After an unprecedented 18-month shutdown caused by the pandemic, Broadway finally started reopening many shows last month. Oscar-nominated director Oren Jacoby’s engaging new documentary provides a broad overview of the famed theater district’s history and biggest shows, focusing on the last 50 years but stopping just as the pandemic shuttered everything. The only mention of the crisis in the film is a text epilogue, however the new DVD includes a bonus featurette produced during the shutdown that examines the disastrous impact to Broadway theaters via follow-up Zoom interviews with some of the stars featured in the film.
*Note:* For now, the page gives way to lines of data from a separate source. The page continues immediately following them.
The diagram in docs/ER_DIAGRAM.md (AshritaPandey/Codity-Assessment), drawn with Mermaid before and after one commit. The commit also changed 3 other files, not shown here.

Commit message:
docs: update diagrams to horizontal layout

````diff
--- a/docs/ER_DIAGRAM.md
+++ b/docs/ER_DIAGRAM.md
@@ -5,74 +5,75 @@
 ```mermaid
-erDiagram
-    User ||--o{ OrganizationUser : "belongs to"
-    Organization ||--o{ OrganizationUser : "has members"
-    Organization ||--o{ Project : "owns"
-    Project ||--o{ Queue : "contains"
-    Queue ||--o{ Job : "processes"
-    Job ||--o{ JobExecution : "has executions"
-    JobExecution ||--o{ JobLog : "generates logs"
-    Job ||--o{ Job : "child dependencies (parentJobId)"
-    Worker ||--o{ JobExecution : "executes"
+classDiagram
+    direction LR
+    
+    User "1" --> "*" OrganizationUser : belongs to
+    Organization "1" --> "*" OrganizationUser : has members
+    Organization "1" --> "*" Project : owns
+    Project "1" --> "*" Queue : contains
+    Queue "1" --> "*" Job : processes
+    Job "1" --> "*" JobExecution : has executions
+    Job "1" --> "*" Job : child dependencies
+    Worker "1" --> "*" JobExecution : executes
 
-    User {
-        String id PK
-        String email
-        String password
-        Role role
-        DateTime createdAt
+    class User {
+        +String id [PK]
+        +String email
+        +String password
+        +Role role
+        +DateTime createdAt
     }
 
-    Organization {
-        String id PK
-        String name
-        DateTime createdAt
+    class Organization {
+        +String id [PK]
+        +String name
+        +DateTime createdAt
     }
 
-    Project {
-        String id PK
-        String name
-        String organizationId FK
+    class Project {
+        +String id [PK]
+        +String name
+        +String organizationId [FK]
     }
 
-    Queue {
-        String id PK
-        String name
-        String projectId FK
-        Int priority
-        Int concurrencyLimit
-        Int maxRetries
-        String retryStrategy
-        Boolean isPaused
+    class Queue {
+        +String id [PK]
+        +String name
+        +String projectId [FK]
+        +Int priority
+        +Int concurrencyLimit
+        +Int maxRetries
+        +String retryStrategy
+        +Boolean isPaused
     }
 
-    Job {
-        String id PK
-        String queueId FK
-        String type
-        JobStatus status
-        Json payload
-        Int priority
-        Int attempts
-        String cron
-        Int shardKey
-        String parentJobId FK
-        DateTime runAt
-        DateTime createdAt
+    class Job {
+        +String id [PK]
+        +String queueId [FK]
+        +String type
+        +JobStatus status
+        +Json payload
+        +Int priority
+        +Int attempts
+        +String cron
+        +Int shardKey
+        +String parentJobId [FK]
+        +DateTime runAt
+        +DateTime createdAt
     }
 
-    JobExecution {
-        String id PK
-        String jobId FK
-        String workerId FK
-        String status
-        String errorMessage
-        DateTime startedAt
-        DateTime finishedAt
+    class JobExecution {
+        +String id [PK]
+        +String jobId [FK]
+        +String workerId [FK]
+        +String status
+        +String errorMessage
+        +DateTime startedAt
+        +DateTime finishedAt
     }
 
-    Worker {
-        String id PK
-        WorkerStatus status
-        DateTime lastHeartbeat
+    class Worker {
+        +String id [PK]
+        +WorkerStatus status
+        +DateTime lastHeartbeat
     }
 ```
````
Jacoby’s film is structured for broad appeal, reviewing Broadway’s most well-known highs and lows of the last 50 years without getting into the weeds of more minute industry politics. He also focuses mostly on musicals, leaving little room for plays, although the works of August Wilson get some welcome attention. If you’ve been alive and vaguely followed the news for the last 50 years, there are no earth-shattering revelations within the film. There are however exclusive interviews featuring some of the biggest film and TV stars to ever grace the Broadway stage, including Hugh Jackman, Helen Mirren, Christine Baranski, John Lithgow, and cover star Ian McKellan. Unfortunately, aside from spirited interview footage of Tommy Tune, true Broadway legends are primarily only featured in archival performance footage, including Bernadette Peters, Mandy Patinkin, Patti Lupone, James Earl Jones, and Lin-Manuel Miranda. Perhaps the logic was that film stars would better draw audiences to a film, but it is perplexing that a film about Broadway doesn’t favor new interviews with primarily theatrical stars.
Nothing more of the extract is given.